■ Required action ■
Whenever the word "border" shows up in a line of the data, copy that line.

■ Extracted information ■
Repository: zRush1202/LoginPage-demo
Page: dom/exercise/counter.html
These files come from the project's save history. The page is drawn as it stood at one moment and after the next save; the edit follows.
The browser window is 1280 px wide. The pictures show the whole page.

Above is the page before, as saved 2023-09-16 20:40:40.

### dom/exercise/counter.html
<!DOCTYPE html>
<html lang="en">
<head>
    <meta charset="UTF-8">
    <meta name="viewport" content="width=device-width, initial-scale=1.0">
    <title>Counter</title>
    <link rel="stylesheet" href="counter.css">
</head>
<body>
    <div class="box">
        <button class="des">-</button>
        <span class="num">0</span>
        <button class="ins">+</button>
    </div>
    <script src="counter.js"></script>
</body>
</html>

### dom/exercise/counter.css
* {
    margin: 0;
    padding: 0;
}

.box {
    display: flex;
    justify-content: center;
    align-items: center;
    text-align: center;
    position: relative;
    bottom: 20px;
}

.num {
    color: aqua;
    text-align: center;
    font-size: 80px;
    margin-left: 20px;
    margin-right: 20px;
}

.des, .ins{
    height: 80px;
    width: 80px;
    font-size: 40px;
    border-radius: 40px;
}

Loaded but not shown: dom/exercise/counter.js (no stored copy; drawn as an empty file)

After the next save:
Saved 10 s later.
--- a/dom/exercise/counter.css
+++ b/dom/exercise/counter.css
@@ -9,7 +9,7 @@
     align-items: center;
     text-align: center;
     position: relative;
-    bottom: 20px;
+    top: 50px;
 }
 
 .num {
* * *
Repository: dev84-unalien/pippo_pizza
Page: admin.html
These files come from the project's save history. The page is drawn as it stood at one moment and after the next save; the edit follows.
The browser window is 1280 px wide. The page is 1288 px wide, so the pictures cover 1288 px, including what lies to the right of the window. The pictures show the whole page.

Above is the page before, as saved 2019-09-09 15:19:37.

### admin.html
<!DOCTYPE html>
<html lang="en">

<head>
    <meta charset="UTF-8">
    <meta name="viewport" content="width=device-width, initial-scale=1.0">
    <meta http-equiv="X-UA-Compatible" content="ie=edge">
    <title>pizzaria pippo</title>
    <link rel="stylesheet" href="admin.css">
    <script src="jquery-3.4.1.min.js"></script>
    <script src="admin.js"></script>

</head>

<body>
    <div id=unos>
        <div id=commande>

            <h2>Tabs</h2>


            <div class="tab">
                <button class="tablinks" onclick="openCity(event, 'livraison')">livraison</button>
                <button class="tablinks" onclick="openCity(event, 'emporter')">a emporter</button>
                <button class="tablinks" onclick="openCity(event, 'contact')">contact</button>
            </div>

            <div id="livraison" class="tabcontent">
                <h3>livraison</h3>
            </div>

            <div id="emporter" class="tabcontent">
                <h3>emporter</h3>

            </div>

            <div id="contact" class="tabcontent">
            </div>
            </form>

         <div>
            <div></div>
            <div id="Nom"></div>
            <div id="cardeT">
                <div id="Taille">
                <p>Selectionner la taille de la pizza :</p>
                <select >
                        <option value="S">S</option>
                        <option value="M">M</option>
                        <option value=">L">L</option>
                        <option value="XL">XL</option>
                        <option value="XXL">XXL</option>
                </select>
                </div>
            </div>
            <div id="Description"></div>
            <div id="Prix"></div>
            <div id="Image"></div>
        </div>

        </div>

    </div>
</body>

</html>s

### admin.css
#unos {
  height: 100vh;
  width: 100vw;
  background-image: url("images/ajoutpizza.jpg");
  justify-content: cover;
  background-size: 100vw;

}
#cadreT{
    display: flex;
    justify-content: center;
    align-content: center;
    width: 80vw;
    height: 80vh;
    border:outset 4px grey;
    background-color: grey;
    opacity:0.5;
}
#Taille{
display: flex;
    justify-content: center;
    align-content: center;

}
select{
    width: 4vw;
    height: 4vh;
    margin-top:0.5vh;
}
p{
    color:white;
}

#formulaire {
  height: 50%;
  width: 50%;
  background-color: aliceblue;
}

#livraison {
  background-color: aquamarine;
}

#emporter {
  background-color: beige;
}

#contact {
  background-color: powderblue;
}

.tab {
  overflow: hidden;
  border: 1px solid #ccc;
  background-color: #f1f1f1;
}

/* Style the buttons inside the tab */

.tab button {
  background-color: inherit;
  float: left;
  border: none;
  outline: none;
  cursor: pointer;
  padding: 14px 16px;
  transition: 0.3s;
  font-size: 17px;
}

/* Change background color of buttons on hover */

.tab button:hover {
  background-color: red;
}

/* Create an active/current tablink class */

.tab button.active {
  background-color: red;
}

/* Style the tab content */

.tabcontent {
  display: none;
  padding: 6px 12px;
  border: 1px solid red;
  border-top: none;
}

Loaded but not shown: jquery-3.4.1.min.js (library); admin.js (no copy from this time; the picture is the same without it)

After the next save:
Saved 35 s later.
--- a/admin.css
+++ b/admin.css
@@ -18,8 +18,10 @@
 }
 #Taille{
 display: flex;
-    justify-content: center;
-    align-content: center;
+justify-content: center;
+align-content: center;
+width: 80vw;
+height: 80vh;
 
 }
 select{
--
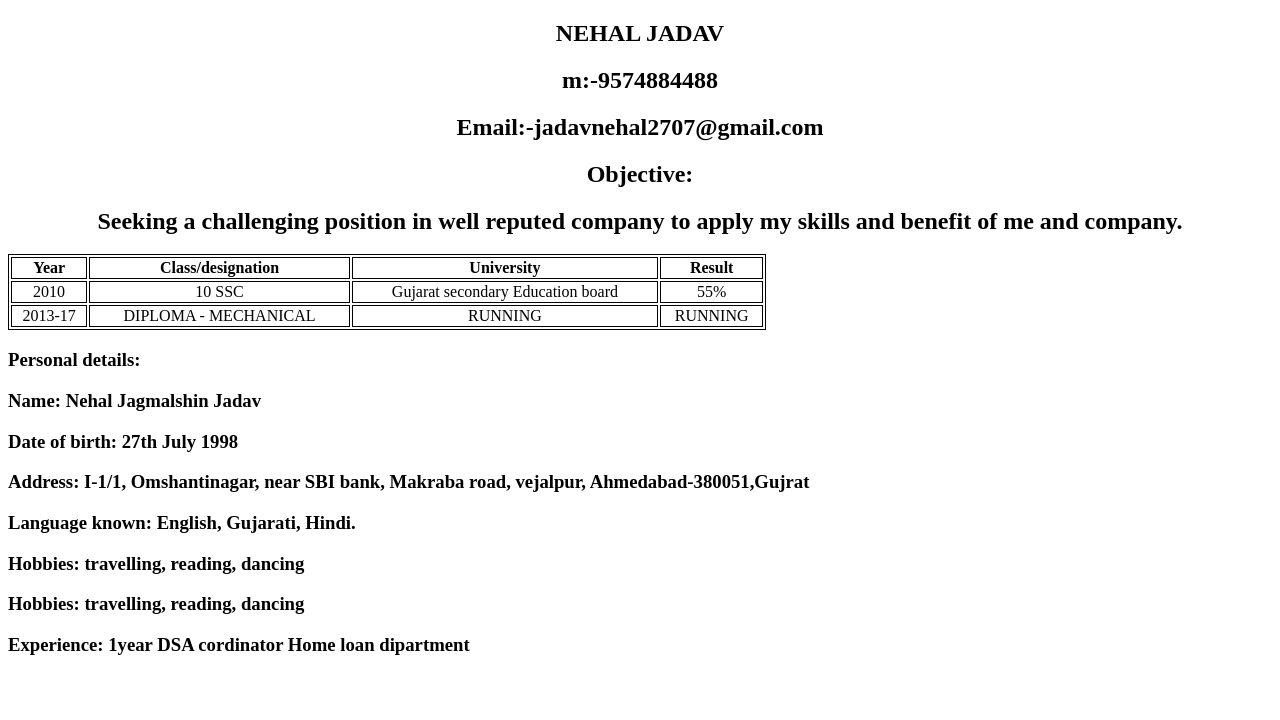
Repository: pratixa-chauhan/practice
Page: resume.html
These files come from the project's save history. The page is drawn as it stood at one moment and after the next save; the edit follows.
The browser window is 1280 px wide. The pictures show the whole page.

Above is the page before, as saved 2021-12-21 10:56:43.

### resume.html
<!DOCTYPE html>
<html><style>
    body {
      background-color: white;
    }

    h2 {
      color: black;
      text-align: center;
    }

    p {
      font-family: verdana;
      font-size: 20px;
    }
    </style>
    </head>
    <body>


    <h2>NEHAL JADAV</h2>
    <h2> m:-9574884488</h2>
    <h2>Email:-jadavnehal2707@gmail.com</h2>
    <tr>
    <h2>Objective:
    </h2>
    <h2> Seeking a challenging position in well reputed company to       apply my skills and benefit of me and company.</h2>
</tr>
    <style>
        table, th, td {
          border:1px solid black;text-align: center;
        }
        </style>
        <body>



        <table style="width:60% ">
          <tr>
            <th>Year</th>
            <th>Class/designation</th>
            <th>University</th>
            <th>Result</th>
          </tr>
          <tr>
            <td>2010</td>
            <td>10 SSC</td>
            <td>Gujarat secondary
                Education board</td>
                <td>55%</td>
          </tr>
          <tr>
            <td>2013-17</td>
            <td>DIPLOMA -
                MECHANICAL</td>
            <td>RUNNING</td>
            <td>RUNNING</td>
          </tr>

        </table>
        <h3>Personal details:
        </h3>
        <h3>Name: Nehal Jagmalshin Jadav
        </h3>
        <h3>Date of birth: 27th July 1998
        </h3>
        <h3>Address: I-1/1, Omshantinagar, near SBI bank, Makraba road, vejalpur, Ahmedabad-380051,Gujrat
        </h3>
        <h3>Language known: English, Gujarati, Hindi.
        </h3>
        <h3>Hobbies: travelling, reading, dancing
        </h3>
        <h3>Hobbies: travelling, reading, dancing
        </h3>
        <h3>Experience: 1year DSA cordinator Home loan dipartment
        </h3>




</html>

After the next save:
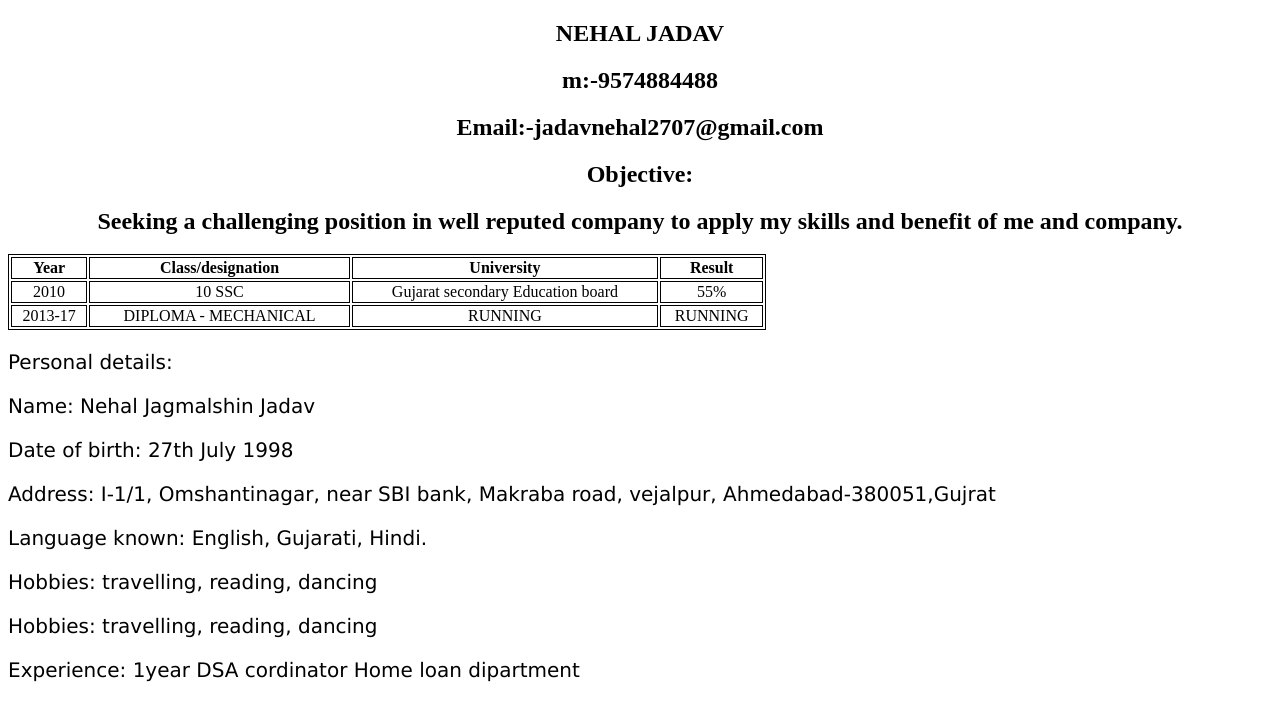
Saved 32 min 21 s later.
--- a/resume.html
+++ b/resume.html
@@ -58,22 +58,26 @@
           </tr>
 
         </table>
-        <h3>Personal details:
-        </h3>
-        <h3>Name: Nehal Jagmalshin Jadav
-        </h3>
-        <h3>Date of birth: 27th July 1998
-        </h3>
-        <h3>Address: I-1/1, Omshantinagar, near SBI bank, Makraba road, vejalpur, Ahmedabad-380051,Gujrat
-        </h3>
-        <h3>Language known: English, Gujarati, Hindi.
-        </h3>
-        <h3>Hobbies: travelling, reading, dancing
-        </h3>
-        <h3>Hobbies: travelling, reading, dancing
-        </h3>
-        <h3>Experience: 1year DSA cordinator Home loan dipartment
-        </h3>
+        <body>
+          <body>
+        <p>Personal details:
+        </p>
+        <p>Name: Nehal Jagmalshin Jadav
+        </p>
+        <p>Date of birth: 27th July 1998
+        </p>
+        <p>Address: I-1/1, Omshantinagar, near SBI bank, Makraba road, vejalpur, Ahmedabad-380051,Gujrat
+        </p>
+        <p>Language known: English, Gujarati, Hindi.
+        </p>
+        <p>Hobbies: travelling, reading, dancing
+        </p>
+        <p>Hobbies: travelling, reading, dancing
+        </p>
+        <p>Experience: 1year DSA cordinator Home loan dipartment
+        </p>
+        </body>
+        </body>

■ Answer section ■
    border-radius: 40px;
    border:outset 4px grey;
  border: 1px solid #ccc;
  border: none;
  border: 1px solid red;
  border-top: none;
          border:1px solid black;text-align: center;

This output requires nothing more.